Exercise requirements: Skip the pictures and repeat each line of the data exactly.
┌─ Material provided
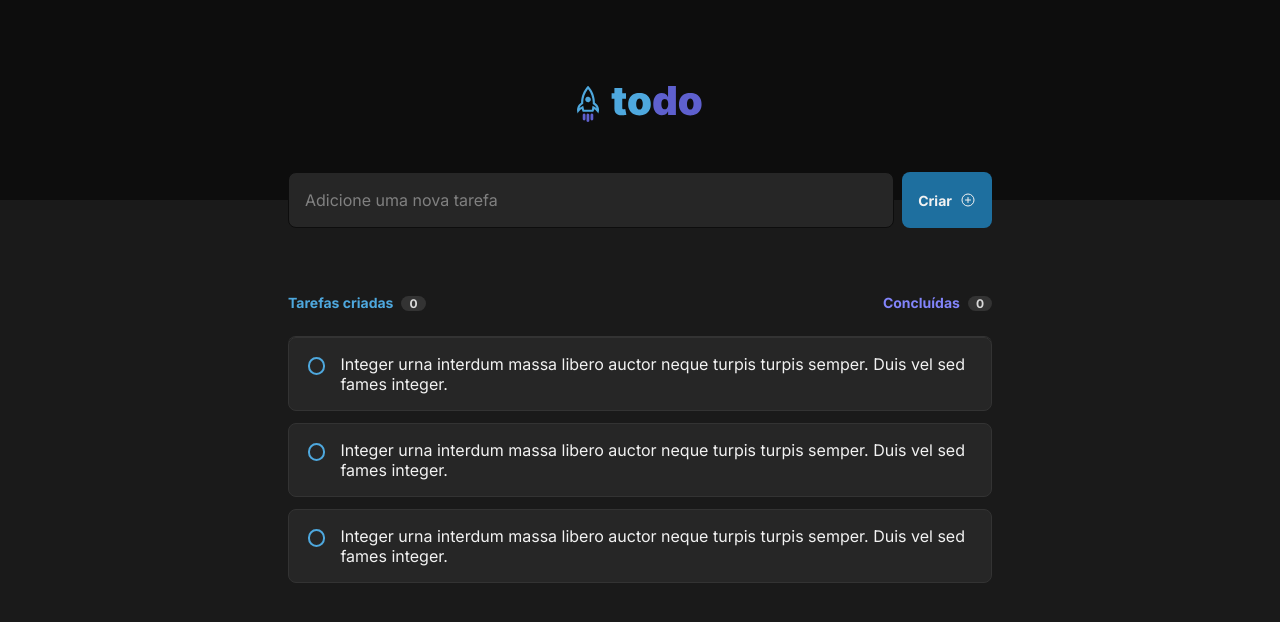
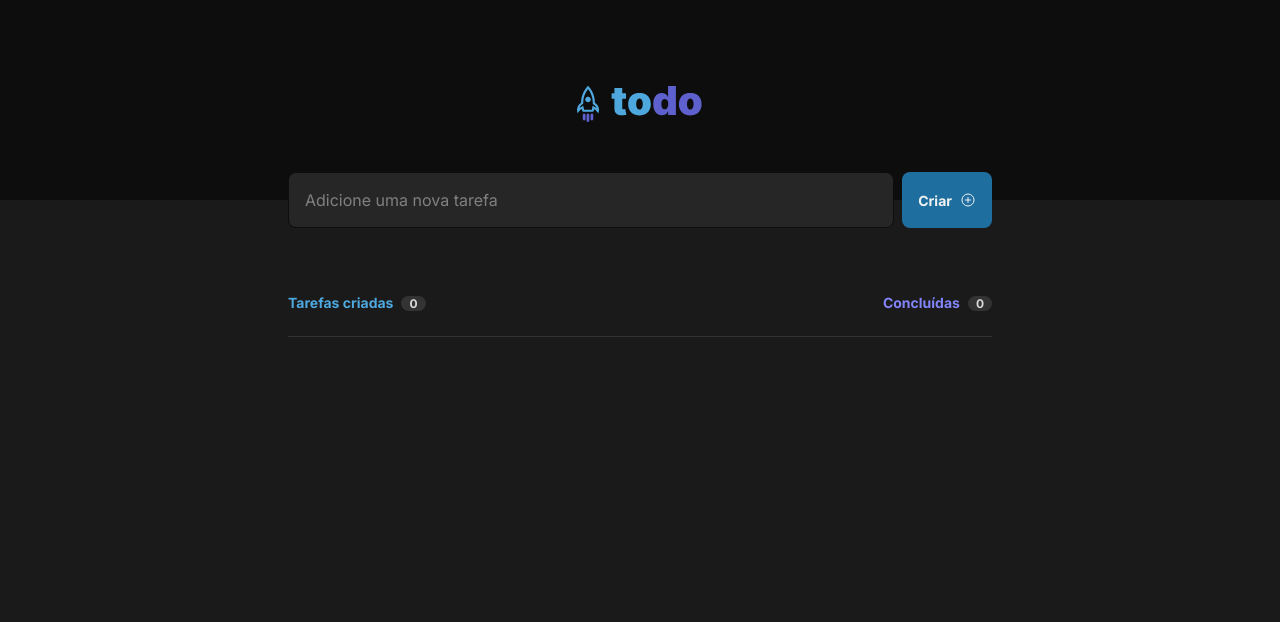
Before and after one commit to josee-fernandes/todo-react, a React (Vite) app: page / in a window 1280 px wide. Shown: the top 622 px of the page. Built offline with nearby package versions, Linux system fonts and the light colour scheme.

Commit message:
Create new task functionality

```diff
--- a/src/App.tsx
+++ b/src/App.tsx
@@ -2,39 +2,58 @@ import { Header } from "./components/Header";
 import { NewTask } from "./components/NewTask";
 import { TaskType, Tasks } from "./components/Tasks";
 
-import { v4 as uuidv4 } from "uuid";
+// import { v4 as uuidv4 } from "uuid";
 
 import "./global.css";
 
 import styles from "./App.module.css";
+import { useState } from "react";
 
-const tasks: TaskType[] = [
-  {
-    id: uuidv4(),
-    content:
-      "Integer urna interdum massa libero auctor neque turpis turpis semper. Duis vel sed fames integer.",
-    isChecked: false,
-  },
-  {
-    id: uuidv4(),
-    content:
-      "Integer urna interdum massa libero auctor neque turpis turpis semper. Duis vel sed fames integer.",
-    isChecked: false,
-  },
-  {
-    id: uuidv4(),
-    content:
-      "Integer urna interdum massa libero auctor neque turpis turpis semper. Duis vel sed fames integer.",
-    isChecked: false,
-  },
-];
+// const tasks: TaskType[] = [
+//   {
+//     id: uuidv4(),
+//     content:
+//       "Integer urna interdum massa libero auctor neque turpis turpis semper. Duis vel sed fames integer.",
+//     isChecked: false,
+//   },
+//   {
+//     id: uuidv4(),
+//     content:
+//       "Integer urna interdum massa libero auctor neque turpis turpis semper. Duis vel sed fames integer.",
+//     isChecked: false,
+//   },
+//   {
+//     id: uuidv4(),
+//     content:
+//       "Integer urna interdum massa libero auctor neque turpis turpis semper. Duis vel sed fames integer.",
+//     isChecked: false,
+//   },
+//   {
+//     id: uuidv4(),
+//     content:
+//       "Integer urna interdum massa libero auctor neque turpis turpis semper. Duis vel sed fames integer.",
+//     isChecked: true,
+//   },
+//   {
+//     id: uuidv4(),
+//     content:
+//       "Integer urna interdum massa libero auctor neque turpis turpis semper. Duis vel sed fames integer.",
+//     isChecked: true,
+//   },
+// ];
 
 function App() {
+  const [tasks, setTasks] = useState<TaskType[]>([]);
+
+  function createTask(task: TaskType) {
+    setTasks((oldTasks) => [...oldTasks, task]);
+  }
+
   return (
     <div>
       <Header />
       <div className={styles.container}>
-        <NewTask />
+        <NewTask onCreateTask={createTask} />
         <Tasks tasks={tasks} />
       </div>
     </div>
--- a/src/components/NewTask/index.tsx
+++ b/src/components/NewTask/index.tsx
@@ -1,11 +1,44 @@
 import { PlusCircle } from "phosphor-react";
+import { v4 as uuidv4 } from "uuid";
 
 import styles from "./NewTask.module.css";
+import { TaskType } from "../Tasks";
+import { ChangeEvent, FormEvent, useState } from "react";
 
-export function NewTask() {
+interface NewTaskProps {
+  onCreateTask: (task: TaskType) => void;
+}
+
+export function NewTask({ onCreateTask }: NewTaskProps) {
+  const [newTaskContent, setNewTaskContent] = useState("");
+
+  function handleNewTaskChange(event: ChangeEvent<HTMLInputElement>) {
+    setNewTaskContent(event.target.value);
+  }
+
+  function handleCreateNewTask(event: FormEvent<HTMLFormElement>) {
+    event.preventDefault();
+
+    const newTask: TaskType = {
+      id: uuidv4(),
+      content: newTaskContent,
+      isChecked: false,
+    };
+
+    onCreateTask(newTask);
+
+    setNewTaskContent("");
+  }
+
   return (
-    <form className={styles.newTask}>
-      <input type="text" placeholder="Adicione uma nova tarefa" />
+    <form className={styles.newTask} onSubmit={handleCreateNewTask}>
+      <input
+        type="text"
+        placeholder="Adicione uma nova tarefa"
+        value={newTaskContent}
+        onChange={handleNewTaskChange}
+        required
+      />
       <button>
         Criar <PlusCircle size={16} />
       </button>
--- a/src/components/Task/Task.module.css
+++ b/src/components/Task/Task.module.css
@@ -6,13 +6,20 @@
   gap: 0.75rem;
   background: var(--gray-500);
   border: 1px solid var(--gray-400);
-  color: var(--gray-100);
   border-radius: 8px;
   padding: 1rem;
 }
 
+.task p {
+  color: var(--gray-100);
+  flex: 1;
+}
+
 .taskChecked {
   border: 1px solid var(--gray-500);
+}
+
+.taskChecked p {
   color: var(--gray-300);
   text-decoration: line-through;
 }
```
└─
Exercise answer:
Before and after one commit to josee-fernandes/todo-react, a React (Vite) app: page / in a window 1280 px wide. Shown: the top 622 px of the page. Built offline with nearby package versions, Linux system fonts and the light colour scheme.

Commit message:
Create new task functionality

```diff
--- a/src/App.tsx
+++ b/src/App.tsx
@@ -2,39 +2,58 @@ import { Header } from "./components/Header";
 import { NewTask } from "./components/NewTask";
 import { TaskType, Tasks } from "./components/Tasks";
 
-import { v4 as uuidv4 } from "uuid";
+// import { v4 as uuidv4 } from "uuid";
 
 import "./global.css";
 
 import styles from "./App.module.css";
+import { useState } from "react";
 
-const tasks: TaskType[] = [
-  {
-    id: uuidv4(),
-    content:
-      "Integer urna interdum massa libero auctor neque turpis turpis semper. Duis vel sed fames integer.",
-    isChecked: false,
-  },
-  {
-    id: uuidv4(),
-    content:
-      "Integer urna interdum massa libero auctor neque turpis turpis semper. Duis vel sed fames integer.",
-    isChecked: false,
-  },
-  {
-    id: uuidv4(),
-    content:
-      "Integer urna interdum massa libero auctor neque turpis turpis semper. Duis vel sed fames integer.",
-    isChecked: false,
-  },
-];
+// const tasks: TaskType[] = [
+//   {
+//     id: uuidv4(),
+//     content:
+//       "Integer urna interdum massa libero auctor neque turpis turpis semper. Duis vel sed fames integer.",
+//     isChecked: false,
+//   },
+//   {
+//     id: uuidv4(),
+//     content:
+//       "Integer urna interdum massa libero auctor neque turpis turpis semper. Duis vel sed fames integer.",
+//     isChecked: false,
+//   },
+//   {
+//     id: uuidv4(),
+//     content:
+//       "Integer urna interdum massa libero auctor neque turpis turpis semper. Duis vel sed fames integer.",
+//     isChecked: false,
+//   },
+//   {
+//     id: uuidv4(),
+//     content:
+//       "Integer urna interdum massa libero auctor neque turpis turpis semper. Duis vel sed fames integer.",
+//     isChecked: true,
+//   },
+//   {
+//     id: uuidv4(),
+//     content:
+//       "Integer urna interdum massa libero auctor neque turpis turpis semper. Duis vel sed fames integer.",
+//     isChecked: true,
+//   },
+// ];
 
 function App() {
+  const [tasks, setTasks] = useState<TaskType[]>([]);
+
+  function createTask(task: TaskType) {
+    setTasks((oldTasks) => [...oldTasks, task]);
+  }
+
   return (
     <div>
       <Header />
       <div className={styles.container}>
-        <NewTask />
+        <NewTask onCreateTask={createTask} />
         <Tasks tasks={tasks} />
       </div>
     </div>
--- a/src/components/NewTask/index.tsx
+++ b/src/components/NewTask/index.tsx
@@ -1,11 +1,44 @@
 import { PlusCircle } from "phosphor-react";
+import { v4 as uuidv4 } from "uuid";
 
 import styles from "./NewTask.module.css";
+import { TaskType } from "../Tasks";
+import { ChangeEvent, FormEvent, useState } from "react";
 
-export function NewTask() {
+interface NewTaskProps {
+  onCreateTask: (task: TaskType) => void;
+}
+
+export function NewTask({ onCreateTask }: NewTaskProps) {
+  const [newTaskContent, setNewTaskContent] = useState("");
+
+  function handleNewTaskChange(event: ChangeEvent<HTMLInputElement>) {
+    setNewTaskContent(event.target.value);
+  }
+
+  function handleCreateNewTask(event: FormEvent<HTMLFormElement>) {
+    event.preventDefault();
+
+    const newTask: TaskType = {
+      id: uuidv4(),
+      content: newTaskContent,
+      isChecked: false,
+    };
+
+    onCreateTask(newTask);
+
+    setNewTaskContent("");
+  }
+
   return (
-    <form className={styles.newTask}>
-      <input type="text" placeholder="Adicione uma nova tarefa" />
+    <form className={styles.newTask} onSubmit={handleCreateNewTask}>
+      <input
+        type="text"
+        placeholder="Adicione uma nova tarefa"
+        value={newTaskContent}
+        onChange={handleNewTaskChange}
+        required
+      />
       <button>
         Criar <PlusCircle size={16} />
       </button>
--- a/src/components/Task/Task.module.css
+++ b/src/components/Task/Task.module.css
@@ -6,13 +6,20 @@
   gap: 0.75rem;
   background: var(--gray-500);
   border: 1px solid var(--gray-400);
-  color: var(--gray-100);
   border-radius: 8px;
   padding: 1rem;
 }
 
+.task p {
+  color: var(--gray-100);
+  flex: 1;
+}
+
 .taskChecked {
   border: 1px solid var(--gray-500);
+}
+
+.taskChecked p {
   color: var(--gray-300);
   text-decoration: line-through;
 }
```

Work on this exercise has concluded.